From Mina Kimes' profile of Jalen Ramsey on ESPN.com a few weeks ago.
He was also relentlessly competitive. "He's the biggest sore loser," says Jamal, a firefighter. "If you'd beat him at a game, he'd kick you out of his room." Whenever Jalen was losing at Monopoly, he says, he would jumble up the paper money and insist that it was impossible to tell who was winning. Jamal laughs. "I'm surprised he had friends."

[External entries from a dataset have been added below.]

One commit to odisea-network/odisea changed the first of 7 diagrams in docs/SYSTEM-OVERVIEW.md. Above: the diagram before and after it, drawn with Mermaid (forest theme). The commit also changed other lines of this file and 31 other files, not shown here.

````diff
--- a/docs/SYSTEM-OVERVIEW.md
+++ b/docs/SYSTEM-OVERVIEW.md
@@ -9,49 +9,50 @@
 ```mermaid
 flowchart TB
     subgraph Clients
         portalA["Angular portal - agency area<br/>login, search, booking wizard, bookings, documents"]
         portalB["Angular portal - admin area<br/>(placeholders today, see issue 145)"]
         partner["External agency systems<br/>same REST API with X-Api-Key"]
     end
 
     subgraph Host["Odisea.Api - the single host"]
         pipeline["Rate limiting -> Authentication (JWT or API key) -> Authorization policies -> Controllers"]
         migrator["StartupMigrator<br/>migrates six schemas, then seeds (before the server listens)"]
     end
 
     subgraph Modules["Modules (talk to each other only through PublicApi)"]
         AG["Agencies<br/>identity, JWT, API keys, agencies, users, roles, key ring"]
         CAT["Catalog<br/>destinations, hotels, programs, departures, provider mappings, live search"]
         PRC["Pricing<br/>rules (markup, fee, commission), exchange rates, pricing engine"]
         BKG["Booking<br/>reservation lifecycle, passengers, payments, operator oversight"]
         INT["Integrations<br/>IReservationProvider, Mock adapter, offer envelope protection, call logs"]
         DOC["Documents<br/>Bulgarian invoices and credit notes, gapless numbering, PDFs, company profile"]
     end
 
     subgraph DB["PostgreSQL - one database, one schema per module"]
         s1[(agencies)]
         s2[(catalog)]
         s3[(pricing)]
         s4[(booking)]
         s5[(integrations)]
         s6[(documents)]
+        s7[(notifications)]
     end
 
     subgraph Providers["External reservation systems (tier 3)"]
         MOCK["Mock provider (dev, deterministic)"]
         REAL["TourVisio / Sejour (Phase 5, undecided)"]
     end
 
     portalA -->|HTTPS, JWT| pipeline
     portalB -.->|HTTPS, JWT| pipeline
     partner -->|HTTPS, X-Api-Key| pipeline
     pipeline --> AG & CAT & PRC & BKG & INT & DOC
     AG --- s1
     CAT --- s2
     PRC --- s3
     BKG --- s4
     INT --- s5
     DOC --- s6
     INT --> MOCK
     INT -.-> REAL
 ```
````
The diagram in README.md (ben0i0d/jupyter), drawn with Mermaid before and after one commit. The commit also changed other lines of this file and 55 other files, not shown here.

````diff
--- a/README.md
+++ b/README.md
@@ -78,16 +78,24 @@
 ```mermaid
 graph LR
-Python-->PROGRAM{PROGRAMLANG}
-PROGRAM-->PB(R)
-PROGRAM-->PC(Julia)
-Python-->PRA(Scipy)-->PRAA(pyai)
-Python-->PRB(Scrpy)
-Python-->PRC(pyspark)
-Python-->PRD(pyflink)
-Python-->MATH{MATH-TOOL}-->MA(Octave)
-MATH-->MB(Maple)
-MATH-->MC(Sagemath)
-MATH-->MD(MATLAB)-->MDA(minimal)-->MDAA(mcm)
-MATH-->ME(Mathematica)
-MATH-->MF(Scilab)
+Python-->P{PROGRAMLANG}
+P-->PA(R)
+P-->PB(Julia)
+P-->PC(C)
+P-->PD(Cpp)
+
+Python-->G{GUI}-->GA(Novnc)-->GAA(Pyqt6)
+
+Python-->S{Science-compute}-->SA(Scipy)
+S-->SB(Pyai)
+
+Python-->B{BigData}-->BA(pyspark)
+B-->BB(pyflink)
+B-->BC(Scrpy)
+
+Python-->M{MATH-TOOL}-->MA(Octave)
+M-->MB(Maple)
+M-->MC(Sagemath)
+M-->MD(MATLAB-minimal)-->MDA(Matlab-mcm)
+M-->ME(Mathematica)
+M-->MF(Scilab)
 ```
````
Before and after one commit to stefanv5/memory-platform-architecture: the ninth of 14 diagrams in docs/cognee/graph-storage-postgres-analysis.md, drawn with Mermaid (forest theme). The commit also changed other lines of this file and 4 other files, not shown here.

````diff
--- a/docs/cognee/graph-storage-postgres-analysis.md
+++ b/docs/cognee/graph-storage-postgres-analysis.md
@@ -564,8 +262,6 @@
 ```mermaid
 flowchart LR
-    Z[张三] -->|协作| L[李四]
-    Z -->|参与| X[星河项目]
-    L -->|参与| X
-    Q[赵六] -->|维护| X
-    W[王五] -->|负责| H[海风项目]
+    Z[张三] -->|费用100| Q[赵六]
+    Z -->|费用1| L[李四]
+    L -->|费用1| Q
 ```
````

You see paragraphs like this in so many sports feature stories, it is almost a trope. The athlete who is so competitive that he (or she, but let’s face it, in these stories it is almost always a he) refuses to lose at anything ever. (Note, this is not a criticism of Kimes or her story, this just happens to be the most recent one I’ve seen). It’s a characterization that cuts across racial lines. You read it about Aaron Rodgers. You read it about Michael Jordan, who is so famously competitive like this that it is a key component of the Jordan mythology.
But the more I read descriptions like this, the more one thing strikes me.
This is a horrible personality trait.
Seriously. Read Kimes’ description of Ramsey. Sore loser. Kick you out of the room if he lost a game. “Surprised he had friends.”
We’ve all met that person (or, in lower moments, been that person) who has been the sore loser at a game light. They’re not popular people. They’re not people whom you want in your life. We mock these people.
Except when they’re athletes. Then, we celebrate them.
This is a classic example of The Sport Ethic, which is the series of traits and characteristics that sports sociologists Jay Coakley and Robert Coakley have found are accepted by elite athletes and coaches. One of the key elements of The Sport Ethic is the desire to win. “Athletes are expected to relentlessly seek to improve and achieve perfection. Winning symbolizes improvement and establishes distinction,” they wrote in 2009. Adherance to The Sport Ethic leads to what they call deviant overconformity, where they adhere so closely to these ideas that they can damage their health or well being.
One of the ideas I’ve studied throughout my career is the notion that sports media perpetuate The Sport Ethic through coverage (and, primarily, through the reliance on players and coaches as sources). This is the case here. The idea that being so competitive that you can’t stand to lose any game ever is a clear example of deviant overconformity. It is not healthy behavior.
But in sports, we don’t criticize it. We celebrate it.
And by doing that, we perpetuate it as desired behavior. Even when it isn’t.